1791 — Scammel – (14-gun Schooner) — one of the first ten revenue service cutters
1797 — Crescent – (36-gun Frigate) — a tribute vessel for Algiers
1798 — Portsmouth – (24-gun Sloop-of-war) — funded by the citizens of Portsmouth
1799 — Congress – (38-gun Frigate) — fought in the War of 1812
Clipper Ships built by Fernald & Pettigrew:
1851 — Typhoon, 1,611 tons
1852 — Red Rover, 1,021 tons
1852 — Young Australia, 766 tons
1853 — Water Witch, 1,204 tons
1853 — Dashing Wave, 1180 tons
1854 — Express, 1073 tons
1854 — Midnight, 962 tons
1855 — Noonday, 1189 tons
Ferry terminus for electric railway
Ferry landing in 1912
Badger’s Island became a terminus for the Kittery, a ferry which delivered passengers across the swift Piscataqua River from Portsmouth to the landing and waiting room of the Portsmouth, Kittery & York Street Railway.
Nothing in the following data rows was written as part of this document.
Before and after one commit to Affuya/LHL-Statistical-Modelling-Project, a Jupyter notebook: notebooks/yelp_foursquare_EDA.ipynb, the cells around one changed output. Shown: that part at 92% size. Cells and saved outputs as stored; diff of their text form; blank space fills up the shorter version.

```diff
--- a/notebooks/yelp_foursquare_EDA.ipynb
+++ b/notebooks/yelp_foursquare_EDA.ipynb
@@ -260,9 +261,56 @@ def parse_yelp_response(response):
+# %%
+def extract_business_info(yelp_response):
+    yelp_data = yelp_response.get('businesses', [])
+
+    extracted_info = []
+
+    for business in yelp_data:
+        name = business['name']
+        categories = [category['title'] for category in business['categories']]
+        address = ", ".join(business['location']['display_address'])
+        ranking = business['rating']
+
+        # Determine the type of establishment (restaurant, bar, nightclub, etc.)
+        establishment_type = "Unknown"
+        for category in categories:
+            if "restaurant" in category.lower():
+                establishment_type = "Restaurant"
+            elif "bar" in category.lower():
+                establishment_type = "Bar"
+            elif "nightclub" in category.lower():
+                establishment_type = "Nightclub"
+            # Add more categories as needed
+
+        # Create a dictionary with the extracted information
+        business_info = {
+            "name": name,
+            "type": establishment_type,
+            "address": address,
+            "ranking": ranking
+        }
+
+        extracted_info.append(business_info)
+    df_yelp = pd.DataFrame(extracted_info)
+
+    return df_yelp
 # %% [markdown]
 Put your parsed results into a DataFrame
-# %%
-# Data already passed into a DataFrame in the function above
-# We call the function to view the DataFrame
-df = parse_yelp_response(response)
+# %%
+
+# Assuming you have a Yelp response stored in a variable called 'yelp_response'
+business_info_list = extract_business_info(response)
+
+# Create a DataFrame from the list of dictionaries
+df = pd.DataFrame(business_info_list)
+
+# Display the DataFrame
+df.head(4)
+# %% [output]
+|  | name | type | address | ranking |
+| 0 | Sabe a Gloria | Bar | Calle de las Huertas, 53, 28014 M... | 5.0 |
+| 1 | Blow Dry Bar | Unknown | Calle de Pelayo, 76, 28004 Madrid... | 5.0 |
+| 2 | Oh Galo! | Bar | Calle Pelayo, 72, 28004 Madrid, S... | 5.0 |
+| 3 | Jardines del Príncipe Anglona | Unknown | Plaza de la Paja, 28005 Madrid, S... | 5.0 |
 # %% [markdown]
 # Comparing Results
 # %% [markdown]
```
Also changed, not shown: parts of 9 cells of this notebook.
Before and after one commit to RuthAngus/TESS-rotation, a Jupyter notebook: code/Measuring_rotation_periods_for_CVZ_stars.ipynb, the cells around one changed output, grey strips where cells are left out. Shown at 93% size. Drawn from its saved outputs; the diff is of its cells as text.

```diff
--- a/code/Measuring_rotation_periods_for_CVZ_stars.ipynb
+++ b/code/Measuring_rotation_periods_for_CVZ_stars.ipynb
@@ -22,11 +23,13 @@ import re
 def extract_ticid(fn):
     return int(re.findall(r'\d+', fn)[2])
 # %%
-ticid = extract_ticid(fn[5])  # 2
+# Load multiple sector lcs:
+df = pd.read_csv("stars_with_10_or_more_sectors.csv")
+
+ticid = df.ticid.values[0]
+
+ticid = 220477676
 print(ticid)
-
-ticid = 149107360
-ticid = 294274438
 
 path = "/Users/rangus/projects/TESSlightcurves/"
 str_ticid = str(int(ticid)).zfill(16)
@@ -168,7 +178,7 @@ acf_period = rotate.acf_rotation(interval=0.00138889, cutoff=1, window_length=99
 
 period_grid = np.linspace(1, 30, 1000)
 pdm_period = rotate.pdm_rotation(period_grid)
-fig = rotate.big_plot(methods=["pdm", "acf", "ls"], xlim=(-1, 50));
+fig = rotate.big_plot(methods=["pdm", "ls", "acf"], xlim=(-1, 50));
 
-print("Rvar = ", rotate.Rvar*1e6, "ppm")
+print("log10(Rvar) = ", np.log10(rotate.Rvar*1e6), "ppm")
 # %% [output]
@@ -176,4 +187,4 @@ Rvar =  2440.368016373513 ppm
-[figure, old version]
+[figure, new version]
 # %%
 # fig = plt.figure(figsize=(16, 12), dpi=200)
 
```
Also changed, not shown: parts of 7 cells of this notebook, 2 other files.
Beginning in 1897, the company ran streetcars through Kittery Point and across the salt marshes of Brave Boat Harbor to York Harbor and York Beach, the summer resort. In November 1901, it became part of the Portsmouth, Dover and York Street Railway. The trolley line remained in service until 1923 when the Memorial Bridge opened, the first bridge spanning the river without a toll. The section of Route 1 across the Badger’s Island Bridge to Kittery’s John Paul Jones Memorial Park, with its Sailors’ and Soldiers’ Monument by Bashka Paeff, was a City Beautiful plan to complement the Memorial Bridge.